To make sure the results were specific, we only looked at respondents who were 65 years of age, as this is the age when one person first qualifies for Medicare. We also adapted our results to take into account several factors that could affect the result, such as ethnicity, education, marital status, and whether a person smoked. That way, we could be pretty sure that we were just looking at the effect of physical activity on health care costs.
According to our data, people were grouped into groups based on their exercise habits during adulthood. We identified nine groups, which are divided into four main categories: maintainers (36% of the group that maintained moderate to high activity during adulthood), declining (30.5% of the group that was active in early adulthood forum became less active with aging) and gainers (14.5% of the group that was not active in early adulthood but became more active throughout life). Approsimatively 18.5% of the group was constantly inactive throughout their life.
A lifetime of activity
We found that adults who maintained or increased their physical activity from adolescence to adulthood had lower average annual medical costs than adults who were consistently inactive over time, between $ 824 (£ 567) and $ 1,874 (£ 1,356). £) per year. This is approximately 10-22% less than those who were less active or inactive.
In contrast, adults who were active earlier in life but less active in middle age (decline) did not benefit from lower health care costs after age 65, despite being active earlier. In fact, their Medicare costs were similar to those of those who had been constantly inactive for their entire lives.
Although the study respondents were from different parts of the United States, it is difficult to say whether these findings would hold true for people in other parts of the world. Furthermore, because our study is based on self-reported information obtained from a survey, we cannot say whether activity levels caused lower healthcare costs. Nor could we control all the factors that may have influenced the results, as a person developed an injury that limited their activity levels.

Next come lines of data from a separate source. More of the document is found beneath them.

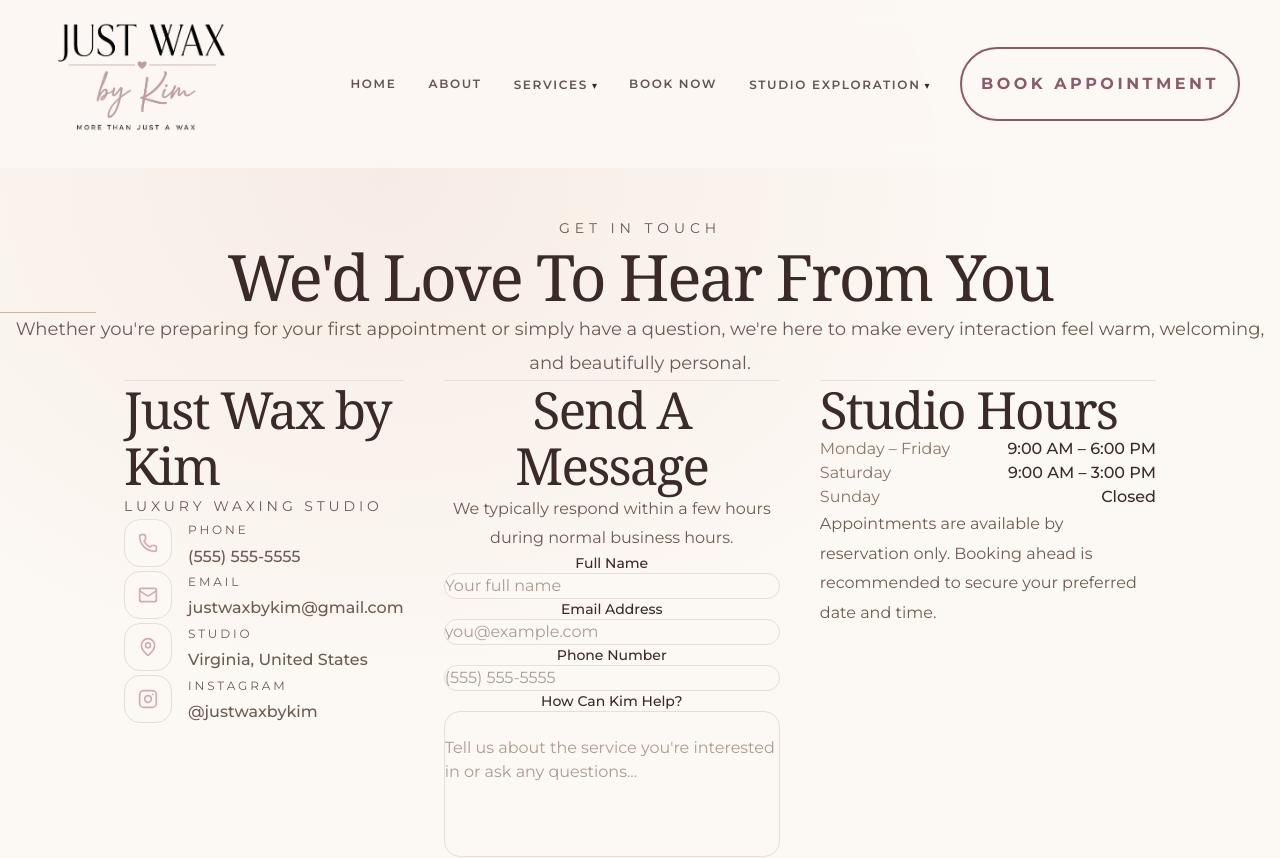
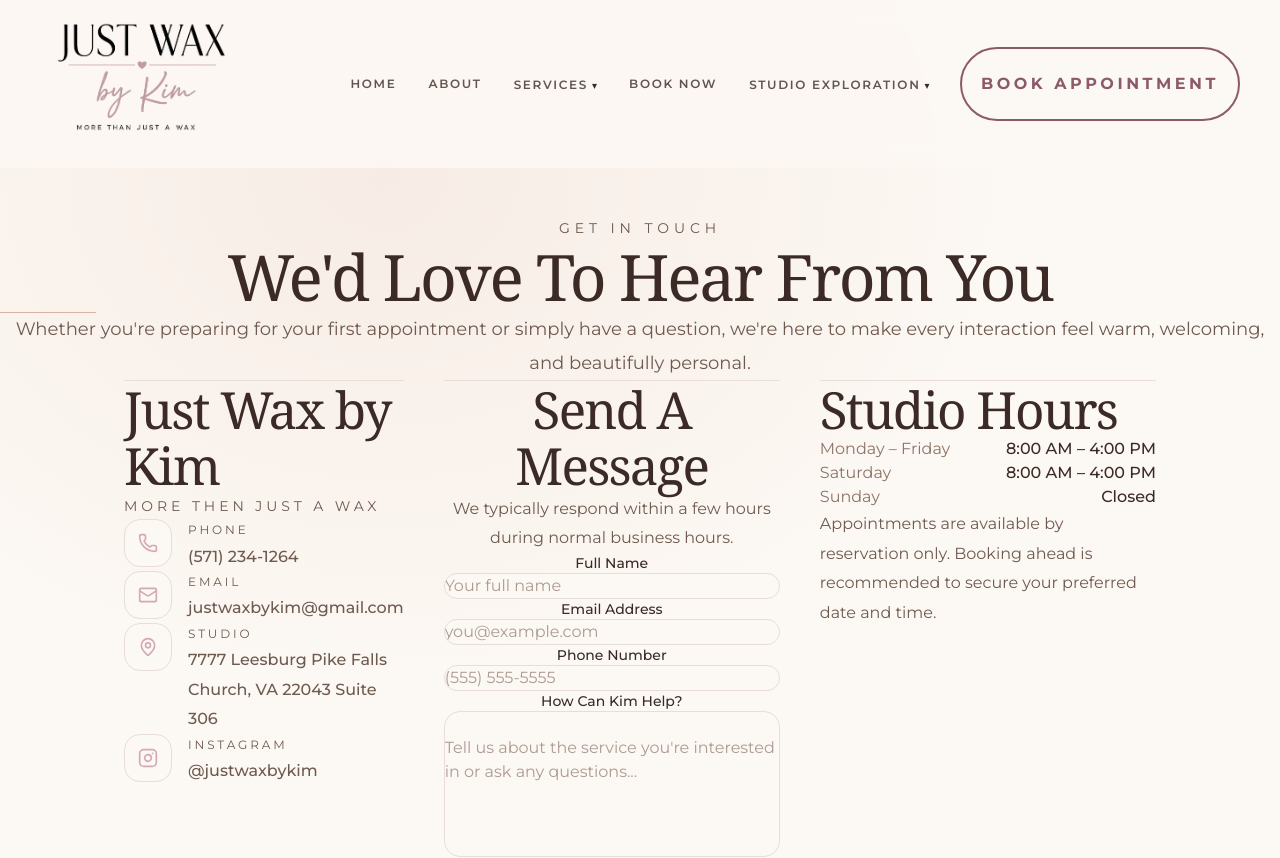
Before and after one commit to kevin-phan-25/just-wax-by-kim, a Next.js app: page /contact in a window 1280 px wide. Shown: the top 858 px of the page. Built offline with nearby package versions, Linux system fonts and the light colour scheme; a web font is replaced by a local one.

Commit message:
Update contact.data.ts

```diff
--- a/features/contact/contact.data.ts
+++ b/features/contact/contact.data.ts
@@ -15,16 +15,16 @@ export const CONTACT_DATA = {
     "Just Wax by Kim",
 
   tagline:
-    "Luxury Waxing Studio",
+    "More Then Just A Wax",
 
   phone:
-    "(555) 555-5555",
+    "(571) 234-1264",
 
   email:
     "justwaxbykim@gmail.com",
 
   address:
-    "Virginia, United States",
+    "7777 Leesburg Pike Falls Church, VA 22043 Suite 306",
 
   instagram:
     "@justwaxbykim",
@@ -34,12 +34,12 @@ export const CONTACT_DATA = {
 
     {
       day: "Monday – Friday",
-      time: "9:00 AM – 6:00 PM",
+      time: "8:00 AM – 4:00 PM",
     },
 
     {
       day: "Saturday",
-      time: "9:00 AM – 3:00 PM",
+      time: "8:00 AM – 4:00 PM",
     },
 
     {
```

However, similar results to ours have also been seen in other research, such as an Australian study that found that middle-aged women who were active throughout their lives saw health care costs reduced by 40% over the three years that took place. study.
That said, one in four adults worldwide does not get enough exercise, large-scale efforts to improve physical activity, especially among adolescents and young adults, could help lower health care costs and improve health. the future. . All strategies, such as working with individuals, in small groups, or at the community level, to change their levels of physical activity, have been shown to work.